Some LTC members who have occupied Lonay and Hooshmand’s units for years pay lower than average area rent for rooms because they’re under rent control. But tenants share total costs of multi-room homes and when one tenant moves out, it’s difficult to find a replacement tenant.
De Leon said Lonay demands a credit score of 750 or above to rent a room from her. Other LTC members say she’s rejected potential tenants without reasonable explanation, and that it’s been especially difficult to get Black tenants and other people of color approved. In comments from a 2017 East Bay Express story, Lonay said she sought “young professional” tenants.
The difficult approval process means rooms sit empty and remaining tenants have additional rent burden. When a tenant on the lease moves out and other tenants not on the lease remain, Lonay has raised their rent.

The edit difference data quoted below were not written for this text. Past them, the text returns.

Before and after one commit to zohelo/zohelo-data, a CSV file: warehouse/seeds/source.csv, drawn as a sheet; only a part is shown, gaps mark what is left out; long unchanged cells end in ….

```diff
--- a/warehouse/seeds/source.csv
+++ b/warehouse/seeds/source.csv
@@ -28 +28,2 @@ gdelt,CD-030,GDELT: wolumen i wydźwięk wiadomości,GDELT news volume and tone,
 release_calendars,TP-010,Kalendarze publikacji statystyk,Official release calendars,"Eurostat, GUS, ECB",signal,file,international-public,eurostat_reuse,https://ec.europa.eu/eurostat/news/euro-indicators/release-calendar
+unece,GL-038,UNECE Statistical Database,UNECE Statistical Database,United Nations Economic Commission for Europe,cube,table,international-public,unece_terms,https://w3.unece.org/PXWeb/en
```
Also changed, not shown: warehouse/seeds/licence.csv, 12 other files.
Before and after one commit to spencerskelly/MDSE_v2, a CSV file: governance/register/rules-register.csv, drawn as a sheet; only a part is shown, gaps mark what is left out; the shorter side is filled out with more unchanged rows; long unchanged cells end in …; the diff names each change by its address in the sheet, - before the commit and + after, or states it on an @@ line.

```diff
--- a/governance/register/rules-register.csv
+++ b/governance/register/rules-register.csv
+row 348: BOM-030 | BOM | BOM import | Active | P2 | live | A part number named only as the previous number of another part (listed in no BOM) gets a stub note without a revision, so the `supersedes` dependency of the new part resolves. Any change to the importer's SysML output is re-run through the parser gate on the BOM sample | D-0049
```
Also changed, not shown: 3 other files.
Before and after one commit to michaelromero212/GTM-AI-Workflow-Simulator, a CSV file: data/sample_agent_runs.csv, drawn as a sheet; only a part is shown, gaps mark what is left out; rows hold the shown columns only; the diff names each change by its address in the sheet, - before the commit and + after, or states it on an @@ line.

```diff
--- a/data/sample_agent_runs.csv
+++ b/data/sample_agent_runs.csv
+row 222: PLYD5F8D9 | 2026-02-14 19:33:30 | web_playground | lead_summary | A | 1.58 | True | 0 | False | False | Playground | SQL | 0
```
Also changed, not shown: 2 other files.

Andrew Levin said Lonay displaced him in 2017 when she raised the rent on his two- bedroom apartment from $2,400 to $3,295, two weeks after his roommate, who was the lease signatory, moved out. Levin then moved out as well. The rent was too high.
LTC said they are fighting back. They have connected with lawyers to make each other aware of their rights. They have used the threat of collectively withholding rent for leverage to negotiate with Lonay, as it is expensive to evict a lot of tenants at once.
The protesters found some support in the community.
“I enjoyed the horn-honking” said Piedmont resident Elise Marie Collins on Twitter, who was teaching an online yoga class as the caravan passed. “I knew it wasn’t a graduation celebration. I could feel the dissent in the sounds.”
Collins also suggested people squat at one of Lonay and Hooshmand’s two homes.
LTC left a list of demands and a “three-day notice to negotiate” with tenants.
*Both Michelle Mitchell and Sofía de Leon are pseudonyms used because they fear retaliation from Lonay and Hooshmand for speaking about them.